  • Horn flies cause the most economic loss of the three. They are small in size and normally found on the poll area, back, side and belly of cattle. One horn fly will consume roughly 30 blood meals in a day, resulting in a population of just 500 horn flies removing a pint of blood per day. It is not uncommon to find 2000-5000 horn flies on untreated cattle. 
  • Face flies are non biting flies that closely resemble the common house fly. They gather around the eye and mouth and feed on animal secretions. Face flies make cattle more susceptible to pinkeye because they damage eye tissues while feeding on secretions from the eye. 
  • Stable flies are blood feeders that cluster on the front legs of cattle. They have a very painful bite and cause cattle to stomp their legs and stand in water to prevent being bitten.
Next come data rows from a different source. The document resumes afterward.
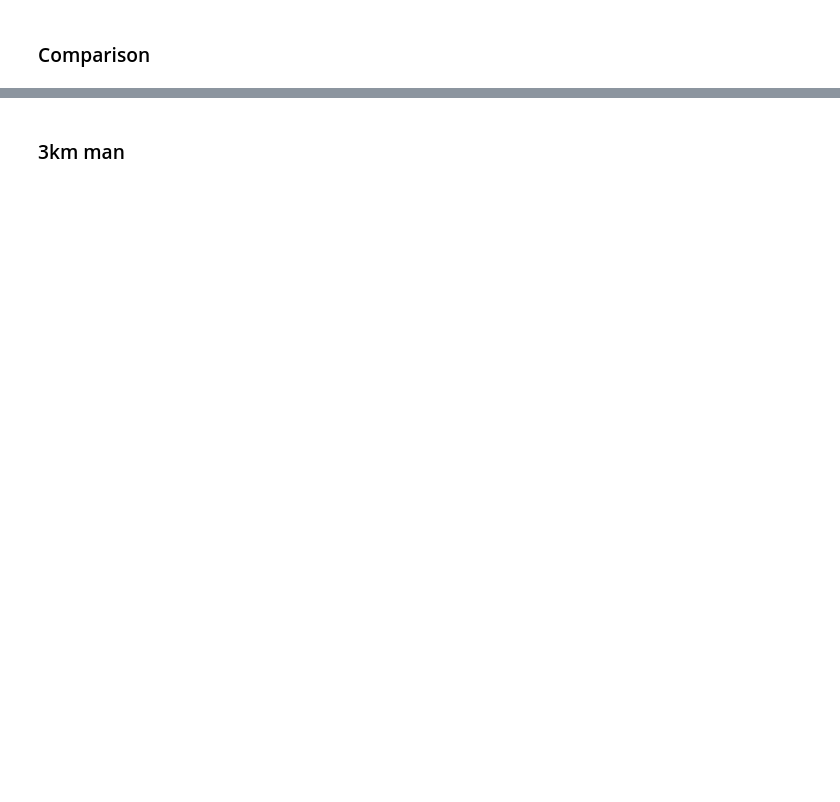
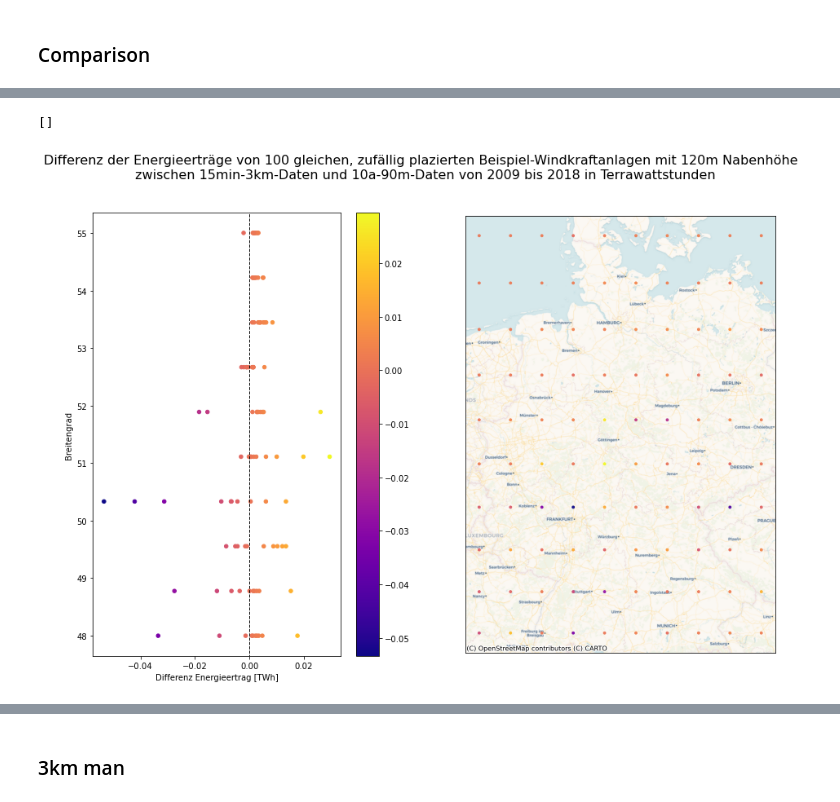
Before and after one commit to clwehner/Windatlas, a Jupyter notebook: windatlas/anemos_data/test_all.ipynb, the cells around one changed output, grey strips where cells are left out. Saved outputs shown, nothing was run; the diff lists cells and outputs as text; code cells hidden in the pictures; blank space fills up the shorter version.

```diff
--- a/windatlas/anemos_data/test_all.ipynb
+++ b/windatlas/anemos_data/test_all.ipynb
@@ -58,12 +112,12 @@ df_90mean.transpose().plot.bar(figsize=(22,6))
 # %% [markdown]
 ### 3km Mean 10a
 # %%
-testPoints.get_windpower_out(wind_data_type=WindDataType.MEAN3KM, calculation_method=CalculationMethod.WEIBULL)
-Eout = {}
-for num, point in enumerate(testPoints.point_list):
-    Eout[f"wea_{num+1}: {point.lat_lon_coor}"] = point.power_time_series
+# testPoints.get_windpower_out(wind_data_type=WindDataType.MEAN3KM, calculation_method=CalculationMethod.WEIBULL)
+# Eout = {}
+# for num, point in enumerate(testPoints.point_list):
+#     Eout[f"wea_{num+1}: {point.lat_lon_coor}"] = point.power_time_series
 
-df_90mean = pandas.DataFrame(data=Eout,index=testPoints.time_periode)
-df_90mean.head()#.resample("14d").mean().plot(figsize=(22,6))
+# df_90mean = pandas.DataFrame(data=Eout,index=testPoints.time_periode)
+# df_90mean.head()#.resample("14d").mean().plot(figsize=(22,6))
 
-df_90mean.transpose().plot.bar(figsize=(22,6))
+# df_90mean.transpose().plot.bar(figsize=(22,6))
@@ -94,30 +164,25 @@ import contextily as cx
 # %%
-points = [point.lat_lon_coor for point in testPoints.point_list]
-lat = [point[0] for point in points]
-lon = [point[1] for point in points]
-
-geodf = geopandas.GeoDataFrame(
-    comp, geometry=geopandas.points_from_xy(lon, lat))
-
-geodf["y"] = geodf.geometry.y
-geodf["x"] = geodf.geometry.x
-
-geodf = geodf.sort_values(by='y', ascending=False)
-
 fig, ax = plt.subplots(1, 2, figsize=(15,10))
-fig.suptitle("Differenz der Energieerträge von 150 gleichen, zufällig plazierten Beispiel-Windkraftanlagen mit 120m Nabenhöhe \n zwischen 15min-3km-Daten und 10a-90m-Daten von 2009 bis 2018 in Terrawattstunden", fontsize=16)
-# SCATTER
+fig.suptitle(f"Differenz der Energieerträge von {lat_lon_coor.shape[0]} gleichen, zufällig plazierten Beispiel-Windkraftanlagen mit 120m Nabenhöhe \n zwischen 15min-3km-Daten und 10a-90m-Daten von 2009 bis 2018 in Terrawattstunden", fontsize=16)
+#SCATTER
 geodf.plot(kind="scatter", x="diff", y="y", ax=ax[0], c=geodf["diff"], cmap='plasma')
+y_limit = ax[0].get_ylim()
+ax[0].plot([0,0],[geodf["y"].min()-5,geodf["y"].max()+5], linestyle="--", color="k", linewidth=1)
+ax[0].set_ylim(y_limit)
 ax[0].set_ylabel("Breitengrad")
 ax[0].set_xlabel("Differenz Energieertrag [TWh]")
 
-# MAP
+#MAP
 geodf.crs = "EPSG:4326"
 geodf = geodf.to_crs(epsg=3857)
 
-geodf.plot(column='diff', ax=ax[1], cmap='plasma')#, cax=cax)
+geodf.plot(column='diff', ax=ax[1], cmap='plasma', s=8, alpha=.9)#, cax=cax)
 cx.add_basemap(ax[1], source=cx.providers.CartoDB.Voyager)#, crs=geodf.crs)
 ax[1].set_xticks([])
 ax[1].set_yticks([])
 
-#fig.savefig('Diff150Anlagen.eps', format='eps')
+#fig.savefig("/home/eouser/Documents/code/Windatlas/Diff150Anlagen.eps", format="eps")
+#fig.savefig("/home/eouser/Documents/code/Windatlas/Diff150Anlagen.png", format="png")
+# %% [output]
+[]
+[figure, added]
```
Also changed, not shown: parts of 14 cells of this notebook, 12 other files.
If stable flies are not treated, cattle will spend most of their day trying to avoid being bitten, instead of grazing. 

Controlling these flies can be difficult and what works on one farm may not work on another. So what can we do? First, we need to know what kind of fly control methods are available for use then, understand the positives and negatives of each. There are several fly control methods out there from hand applied dusts, pour-ons and prays to rubs ear tags and feed additives. 

  • Most hand applied dusts and sprays work very well at controlling fly. However, they require frequent applications and can become very labor intensive. 
  • Rubs are a very effective and economical method for controlling flies if cattle are forced to use them. Some cattle will voluntarily use them but some will not. So placing them in an area where cattle must use them and keeping them charged is key. Rubs should be recharged every 2 weeks. 
  • Fly tags, especially newer generation fly tags, work well at controlling fly population. Most fly tags require an application of two tags per adult cattle and one tag per calf. Producers should wait until they notice a population of about 200 flies per cow before using fly tags. To reduce the chances of flies becoming insecticide resistant, producers should use pyrethroid tags for two year and  then switch to organophosphate tags for one year. Tags should be removed 5 months after they are applied to further help prevent insecticide resistance. 
  • Pours-ons and fly tags can be applied at the same time to save time and labor. Pour-on dewormers offer dual parasite protection by killing internal parasites while helping to control fly populations. However, multiple applications of pour-on dewormer throughout the year can cause internal parasite resistance issues. Pour-ons labeled for external parasites only should be used for re-applications.
  • Feed additives are very effective at disputing the fly life cycle resulting in decreased fly population. Larvicide and insect growth regulators can be fed to cattle through a ration or free choice mineral, starting 30 days before the emergence of flies to 30 days after a hard frost. If you plan to use a feed additive to control flies, keep in mind that some flies can travel 1-2 miles. So if your neighbor is not using a fly control feed additive, you may inherit some of their flies.

It is impossible to completely eliminate a fly problem in our cow herd. Using one of these methods alone will not give you the results you are after. Using multiple methods is the best way to help lessen this burden that our cows face.